# Description of the task
Which lines in the material below contain the word "version"? Copy each of them.
[[ Data extracts open ]]
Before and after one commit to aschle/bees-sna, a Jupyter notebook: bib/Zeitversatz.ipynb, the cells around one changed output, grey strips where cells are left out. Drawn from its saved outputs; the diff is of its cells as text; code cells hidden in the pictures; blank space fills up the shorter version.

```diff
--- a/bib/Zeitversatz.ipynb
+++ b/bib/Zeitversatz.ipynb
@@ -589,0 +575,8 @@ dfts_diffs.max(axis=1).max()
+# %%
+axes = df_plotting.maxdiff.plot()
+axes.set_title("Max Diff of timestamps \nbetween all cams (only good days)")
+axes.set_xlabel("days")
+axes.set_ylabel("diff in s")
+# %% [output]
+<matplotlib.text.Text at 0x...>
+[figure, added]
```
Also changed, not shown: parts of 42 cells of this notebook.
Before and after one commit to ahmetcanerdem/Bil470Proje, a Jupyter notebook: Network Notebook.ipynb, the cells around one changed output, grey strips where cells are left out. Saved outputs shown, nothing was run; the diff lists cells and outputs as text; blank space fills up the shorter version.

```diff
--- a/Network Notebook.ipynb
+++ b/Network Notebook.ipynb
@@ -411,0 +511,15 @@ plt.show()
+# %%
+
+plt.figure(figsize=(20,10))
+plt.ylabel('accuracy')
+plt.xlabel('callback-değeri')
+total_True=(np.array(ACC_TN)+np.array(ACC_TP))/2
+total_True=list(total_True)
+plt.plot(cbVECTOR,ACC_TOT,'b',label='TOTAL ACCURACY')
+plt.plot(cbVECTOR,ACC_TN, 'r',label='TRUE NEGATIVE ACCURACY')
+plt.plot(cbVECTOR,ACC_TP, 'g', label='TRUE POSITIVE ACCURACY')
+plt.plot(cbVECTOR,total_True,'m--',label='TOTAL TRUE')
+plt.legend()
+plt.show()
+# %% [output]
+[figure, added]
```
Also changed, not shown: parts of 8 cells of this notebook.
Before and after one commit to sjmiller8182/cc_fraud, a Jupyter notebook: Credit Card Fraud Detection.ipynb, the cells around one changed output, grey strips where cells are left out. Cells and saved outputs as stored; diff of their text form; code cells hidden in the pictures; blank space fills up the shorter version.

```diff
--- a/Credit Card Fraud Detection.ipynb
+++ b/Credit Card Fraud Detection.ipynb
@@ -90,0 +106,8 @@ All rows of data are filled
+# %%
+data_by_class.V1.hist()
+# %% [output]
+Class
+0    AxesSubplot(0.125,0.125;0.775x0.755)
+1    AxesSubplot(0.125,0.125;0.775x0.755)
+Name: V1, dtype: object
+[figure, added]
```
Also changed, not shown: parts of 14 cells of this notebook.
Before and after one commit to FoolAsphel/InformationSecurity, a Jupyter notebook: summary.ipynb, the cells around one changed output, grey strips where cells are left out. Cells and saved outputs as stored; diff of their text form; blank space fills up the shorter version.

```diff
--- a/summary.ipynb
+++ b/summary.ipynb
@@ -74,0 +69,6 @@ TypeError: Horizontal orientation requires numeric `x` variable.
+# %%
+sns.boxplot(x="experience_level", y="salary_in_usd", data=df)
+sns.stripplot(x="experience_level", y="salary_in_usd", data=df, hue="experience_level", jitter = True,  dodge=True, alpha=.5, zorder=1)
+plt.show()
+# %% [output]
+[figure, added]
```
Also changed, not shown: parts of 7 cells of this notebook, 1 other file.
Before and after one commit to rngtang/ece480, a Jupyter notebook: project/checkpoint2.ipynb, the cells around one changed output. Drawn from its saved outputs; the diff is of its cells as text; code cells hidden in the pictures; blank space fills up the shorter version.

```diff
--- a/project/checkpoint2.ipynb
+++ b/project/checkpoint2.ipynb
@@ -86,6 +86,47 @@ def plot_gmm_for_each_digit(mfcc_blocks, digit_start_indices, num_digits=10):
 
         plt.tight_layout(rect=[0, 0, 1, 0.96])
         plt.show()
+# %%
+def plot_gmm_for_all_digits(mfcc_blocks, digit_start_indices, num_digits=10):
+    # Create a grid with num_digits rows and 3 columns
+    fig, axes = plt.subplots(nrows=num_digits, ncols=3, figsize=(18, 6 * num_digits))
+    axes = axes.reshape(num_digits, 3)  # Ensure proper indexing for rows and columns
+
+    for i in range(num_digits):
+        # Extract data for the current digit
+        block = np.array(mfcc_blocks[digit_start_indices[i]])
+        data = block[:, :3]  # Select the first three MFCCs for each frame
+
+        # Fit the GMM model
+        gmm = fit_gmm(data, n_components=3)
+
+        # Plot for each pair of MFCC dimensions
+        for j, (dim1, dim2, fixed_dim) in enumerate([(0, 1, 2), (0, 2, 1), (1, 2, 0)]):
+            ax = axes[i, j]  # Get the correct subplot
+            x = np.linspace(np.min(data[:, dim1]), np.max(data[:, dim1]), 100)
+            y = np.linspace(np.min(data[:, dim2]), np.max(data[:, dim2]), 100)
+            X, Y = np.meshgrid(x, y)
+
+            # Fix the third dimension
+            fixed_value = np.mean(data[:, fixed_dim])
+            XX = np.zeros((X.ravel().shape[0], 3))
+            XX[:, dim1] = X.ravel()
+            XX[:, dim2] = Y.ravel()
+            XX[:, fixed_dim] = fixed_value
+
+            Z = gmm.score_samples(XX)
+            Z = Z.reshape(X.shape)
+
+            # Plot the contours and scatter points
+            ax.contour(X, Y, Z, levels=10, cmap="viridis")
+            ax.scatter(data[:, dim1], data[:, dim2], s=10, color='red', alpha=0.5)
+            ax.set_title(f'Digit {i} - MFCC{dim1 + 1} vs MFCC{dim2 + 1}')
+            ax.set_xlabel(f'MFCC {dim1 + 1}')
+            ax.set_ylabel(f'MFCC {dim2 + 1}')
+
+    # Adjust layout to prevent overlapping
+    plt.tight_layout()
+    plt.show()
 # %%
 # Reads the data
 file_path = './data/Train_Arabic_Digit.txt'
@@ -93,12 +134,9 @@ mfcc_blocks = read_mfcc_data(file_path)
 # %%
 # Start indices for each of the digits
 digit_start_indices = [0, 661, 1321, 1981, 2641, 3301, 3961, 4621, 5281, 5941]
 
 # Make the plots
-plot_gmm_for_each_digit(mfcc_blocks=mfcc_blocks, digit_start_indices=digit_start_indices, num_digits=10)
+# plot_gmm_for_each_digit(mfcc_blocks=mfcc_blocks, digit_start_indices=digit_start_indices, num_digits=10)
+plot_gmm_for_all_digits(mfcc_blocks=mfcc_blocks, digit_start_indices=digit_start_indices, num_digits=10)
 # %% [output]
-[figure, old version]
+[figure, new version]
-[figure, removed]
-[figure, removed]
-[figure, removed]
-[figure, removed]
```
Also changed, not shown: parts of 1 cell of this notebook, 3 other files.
[[ Data extracts closed ]]
# Result of the exercise
Before and after one commit to aschle/bees-sna, a Jupyter notebook: bib/Zeitversatz.ipynb, the cells around one changed output, grey strips where cells are left out. Drawn from its saved outputs; the diff is of its cells as text; code cells hidden in the pictures; blank space fills up the shorter version.
Before and after one commit to ahmetcanerdem/Bil470Proje, a Jupyter notebook: Network Notebook.ipynb, the cells around one changed output, grey strips where cells are left out. Saved outputs shown, nothing was run; the diff lists cells and outputs as text; blank space fills up the shorter version.
Before and after one commit to sjmiller8182/cc_fraud, a Jupyter notebook: Credit Card Fraud Detection.ipynb, the cells around one changed output, grey strips where cells are left out. Cells and saved outputs as stored; diff of their text form; code cells hidden in the pictures; blank space fills up the shorter version.
Before and after one commit to FoolAsphel/InformationSecurity, a Jupyter notebook: summary.ipynb, the cells around one changed output, grey strips where cells are left out. Cells and saved outputs as stored; diff of their text form; blank space fills up the shorter version.
Before and after one commit to rngtang/ece480, a Jupyter notebook: project/checkpoint2.ipynb, the cells around one changed output. Drawn from its saved outputs; the diff is of its cells as text; code cells hidden in the pictures; blank space fills up the shorter version.
-[figure, old version]
+[figure, new version]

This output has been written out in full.